WHAT THE TASK REQUIRES — With the pictures excluded, repeat every entry exactly.

⟨

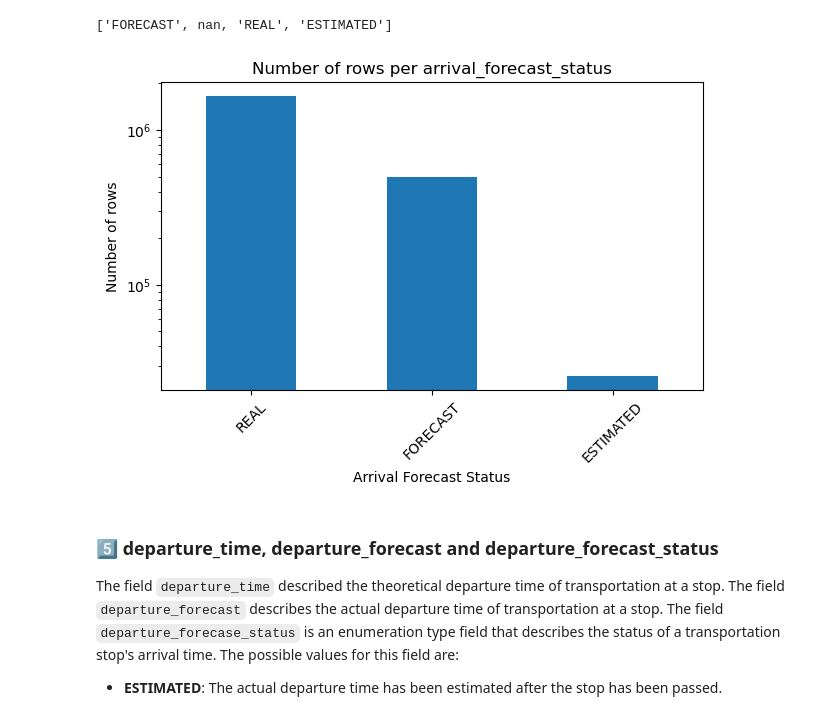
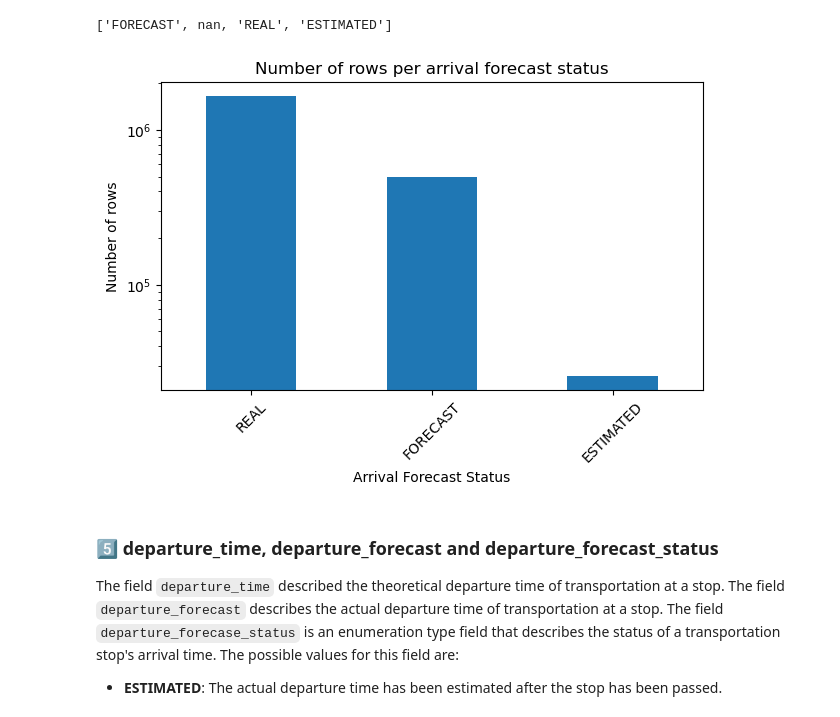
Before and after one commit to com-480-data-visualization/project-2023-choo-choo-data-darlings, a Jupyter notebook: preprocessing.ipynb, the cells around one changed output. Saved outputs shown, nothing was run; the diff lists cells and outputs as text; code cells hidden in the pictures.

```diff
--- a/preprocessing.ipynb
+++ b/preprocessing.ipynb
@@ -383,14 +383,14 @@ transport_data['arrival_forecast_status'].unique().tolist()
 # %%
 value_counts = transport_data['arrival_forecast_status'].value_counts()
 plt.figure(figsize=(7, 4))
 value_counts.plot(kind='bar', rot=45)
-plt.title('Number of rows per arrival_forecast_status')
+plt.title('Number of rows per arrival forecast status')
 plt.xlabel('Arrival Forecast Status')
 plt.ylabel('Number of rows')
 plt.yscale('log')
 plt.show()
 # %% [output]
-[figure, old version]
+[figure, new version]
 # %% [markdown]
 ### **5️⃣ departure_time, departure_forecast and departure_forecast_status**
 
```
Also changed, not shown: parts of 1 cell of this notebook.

⟩

SOLUTION FOR THIS TASK —
Before and after one commit to com-480-data-visualization/project-2023-choo-choo-data-darlings, a Jupyter notebook: preprocessing.ipynb, the cells around one changed output. Saved outputs shown, nothing was run; the diff lists cells and outputs as text; code cells hidden in the pictures.

```diff
--- a/preprocessing.ipynb
+++ b/preprocessing.ipynb
@@ -383,14 +383,14 @@ transport_data['arrival_forecast_status'].unique().tolist()
 # %%
 value_counts = transport_data['arrival_forecast_status'].value_counts()
 plt.figure(figsize=(7, 4))
 value_counts.plot(kind='bar', rot=45)
-plt.title('Number of rows per arrival_forecast_status')
+plt.title('Number of rows per arrival forecast status')
 plt.xlabel('Arrival Forecast Status')
 plt.ylabel('Number of rows')
 plt.yscale('log')
 plt.show()
 # %% [output]
-[figure, old version]
+[figure, new version]
 # %% [markdown]
 ### **5️⃣ departure_time, departure_forecast and departure_forecast_status**
 
```
Also changed, not shown: parts of 1 cell of this notebook.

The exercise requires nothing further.